Yesterday we heard there was a huge costume party going on at Central Station, a gay club downtown. Without launching into a full sociological discussion on homosexuality in Russia, suffice it to say that opinions here are not as liberal as in America, and unfortunately many people are forced by social convention to remain closeted, and must essentially lead a double life. I have been to gay clubs in the U.S., and was interested to see what the ones here were like—especially on a night intended to be “all-out.” And I am not above dressing up my straight male friend to get in.
But as much as I gelled and bedazzled him, we were deemed insufficiently costumed for admission. I should have known when I saw another entrance reject, tripping balls and wearing nothing but a glow stick, glitter, and leather leggings. But as Central Station is on Dumskaya Street, essentially the nightlife district, there was no shortage of alternatives and we ended up at Bar Fidel (as in, Castro). It had a good atmosphere (not literally; I think my coat may permanently smell like smoke because there was no coatroom), and reminded me of my mom’s descriptions of clubs in the 80s.

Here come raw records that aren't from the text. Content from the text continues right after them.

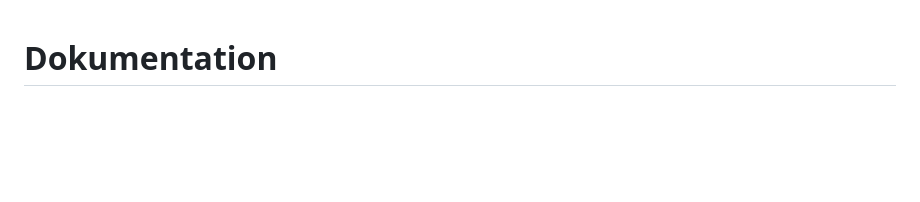
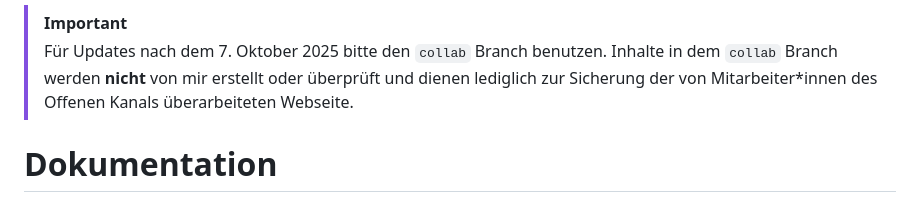
Before and after one commit to Fenris22127/ok-website, a Markdown page: README.md, the part around the change. GitHub-like rendering; blank space fills up the shorter version.

Commit message:
Update README with collab branch information
Add important note about using the collab branch for updates after October 7, 2025.

````diff
--- a/README.md
+++ b/README.md
@@ -1,3 +1,7 @@
+> [!IMPORTANT]
+> Für Updates nach dem 7. Oktober 2025 bitte den ```collab``` Branch benutzen.
+> Inhalte in dem ```collab``` Branch werden **nicht** von mir erstellt oder überprüft und dienen lediglich zur Sicherung der von Mitarbeiter*innen des Offenen Kanals überarbeiteten Webseite.
+
 # Dokumentation
 Um die Webseite aktuell zu halten, müssen die Inhalte im Ordner content aktualisiert werden. Andere Dateien dürfen zur regulären Wartung nicht verändert
 werden.
````
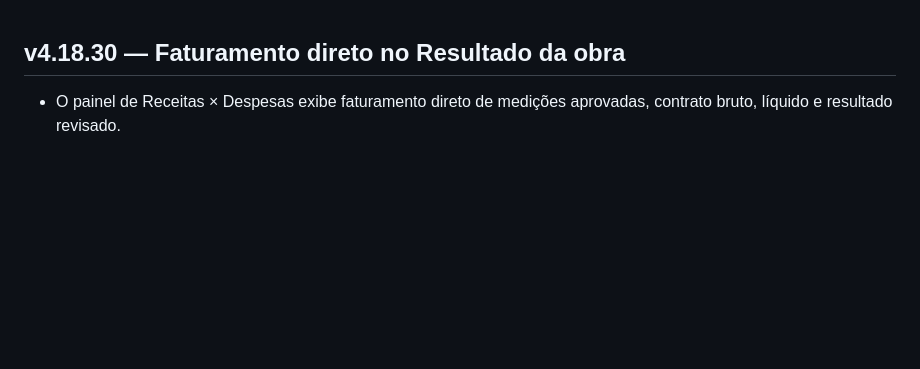
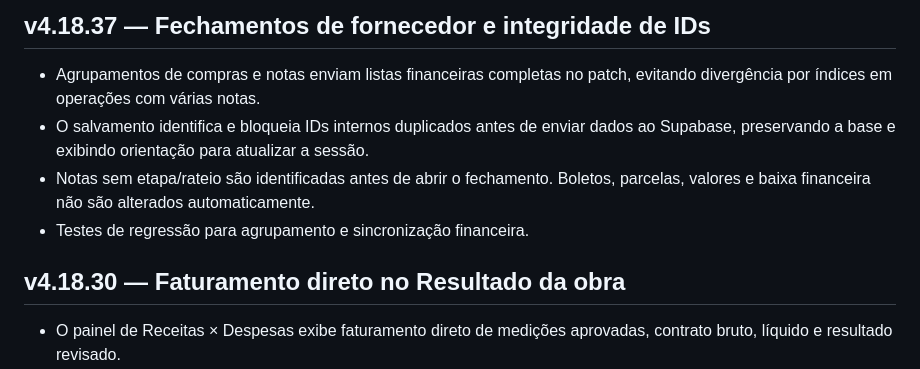
Before and after one commit to rvpiffer-dev/engefex_gerenciamento, a Markdown page: VERSIONS.md, the part around the change. GitHub-like rendering; blank space fills up the shorter version.

Commit message:
chore: preparar atualização Engefex v4.18.37

```diff
--- a/VERSIONS.md
+++ b/VERSIONS.md
@@ -1,3 +1,10 @@
+## v4.18.37 — Fechamentos de fornecedor e integridade de IDs
+
+- Agrupamentos de compras e notas enviam listas financeiras completas no patch, evitando divergência por índices em operações com várias notas.
+- O salvamento identifica e bloqueia IDs internos duplicados antes de enviar dados ao Supabase, preservando a base e exibindo orientação para atualizar a sessão.
+- Notas sem etapa/rateio são identificadas antes de abrir o fechamento. Boletos, parcelas, valores e baixa financeira não são alterados automaticamente.
+- Testes de regressão para agrupamento e sincronização financeira.
+
 ## v4.18.30 — Faturamento direto no Resultado da obra
 
 - O painel de Receitas × Despesas exibe faturamento direto de medições aprovadas, contrato bruto, líquido e resultado revisado.
```
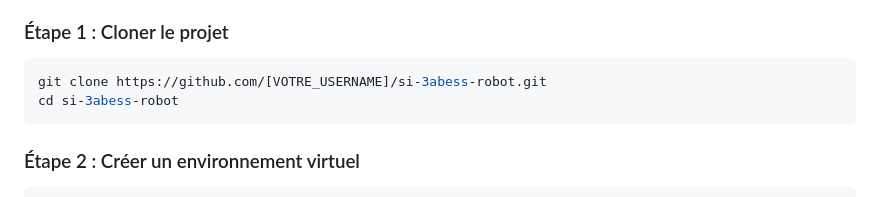
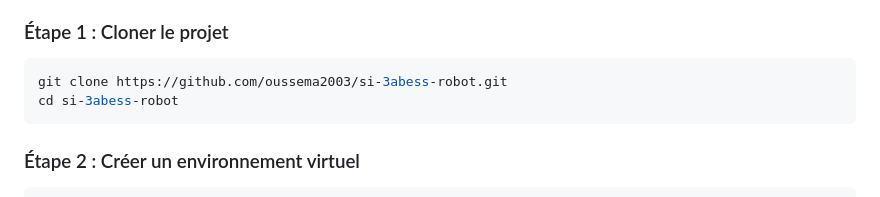
Before and after one commit to oussema2003/si-3abess-voice-companion, a Markdown page: README.md, the part around one of its changes. Drawn GitHub-style.

Commit message:
Update README with correct GitHub repository links

````diff
--- a/README.md
+++ b/README.md
@@ -412,7 +412,7 @@ si-3abess adapte son langage et son comportement selon le public.
 ### Étape 1 : Cloner le projet
 
 ```bash
-git clone https://github.com/[VOTRE_USERNAME]/si-3abess-robot.git
+git clone https://github.com/oussema2003/si-3abess-robot.git
 cd si-3abess-robot
 ```
 
````
Also changed, not shown: other parts of README.md (+1 -1 lines).
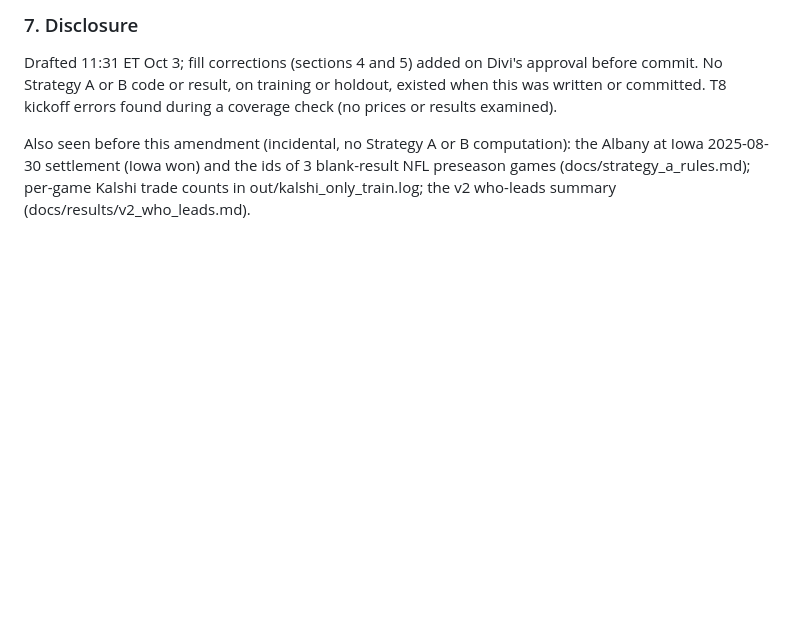
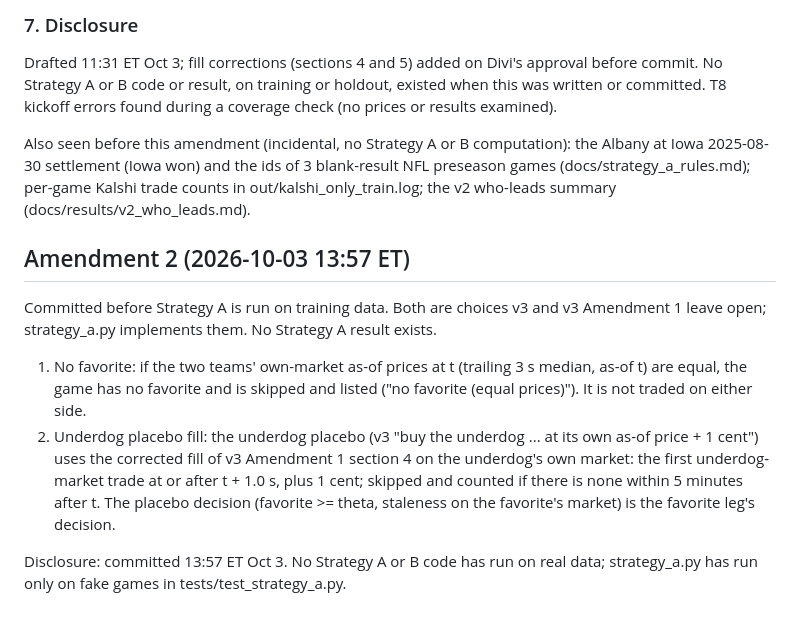
Before and after one commit to katsdivi/GQ-Hacks, a Markdown page: HYPOTHESIS_v3.md, the part around the change. Drawn GitHub-style; blank space fills up the shorter version.

Commit message:
Pre-register v3 Amendment 2: Strategy A no-favorite rule and underdog placebo fill
Co-Authored-By: Claude Opus 5.5 <noreply@anthropic.com>

```diff
--- a/HYPOTHESIS_v3.md
+++ b/HYPOTHESIS_v3.md
@@ -128,3 +128,12 @@ Deflated Sharpe (Bailey and Lopez de Prado, 2014) on daily returns, with the num
 Drafted 11:31 ET Oct 3; fill corrections (sections 4 and 5) added on Divi's approval before commit. No Strategy A or B code or result, on training or holdout, existed when this was written or committed. T8 kickoff errors found during a coverage check (no prices or results examined).
 
 Also seen before this amendment (incidental, no Strategy A or B computation): the Albany at Iowa 2025-08-30 settlement (Iowa won) and the ids of 3 blank-result NFL preseason games (docs/strategy_a_rules.md); per-game Kalshi trade counts in out/kalshi_only_train.log; the v2 who-leads summary (docs/results/v2_who_leads.md).
+
+## Amendment 2 (2026-10-03 13:57 ET)
+
+Committed before Strategy A is run on training data. Both are choices v3 and v3 Amendment 1 leave open; strategy_a.py implements them. No Strategy A result exists.
+
+1. No favorite: if the two teams' own-market as-of prices at t (trailing 3 s median, as-of t) are equal, the game has no favorite and is skipped and listed ("no favorite (equal prices)"). It is not traded on either side.
+2. Underdog placebo fill: the underdog placebo (v3 "buy the underdog ... at its own as-of price + 1 cent") uses the corrected fill of v3 Amendment 1 section 4 on the underdog's own market: the first underdog-market trade at or after t + 1.0 s, plus 1 cent; skipped and counted if there is none within 5 minutes after t. The placebo decision (favorite >= theta, staleness on the favorite's market) is the favorite leg's decision.
+
+Disclosure: committed 13:57 ET Oct 3. No Strategy A or B code has run on real data; strategy_a.py has run only on fake games in tests/test_strategy_a.py.
```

I’m going to be honest…Russians are terrible dancers. Russian women pride themselves on their icy, sophisticated appearances, all fox fur and disdain and leather stilettos, but get them on the dance floor and suddenly…it’s middle school homecoming. By which I mean, awkward wiggling with too much elbow, with a default to pogo-dancing on the loud songs and singing along to the few lyrics they understand. But at the same time, they still look like they’re having a great time. In some ways, it was actually preferable to some American clubs, full of palpable sexual frustration and self-consciousness. It was actually refreshing.
The playlist was hilarious—a truly bizarre mix of Soviet-era rock and American songs from the late 70s through the 90s (think Madonna, Van Halen, Beck, Journey, Blink-182, Bon Jovi, and Chumbawumba). In addition to this, there were strange but delightful forays into other generations and genres, from the comparatively recent “Golddigger” all the way to “Ticket to Ride” and even “Twist and Shout.” We never quite hit Cole Porter, but after they started adding Russian folk songs, I would not have been surprised.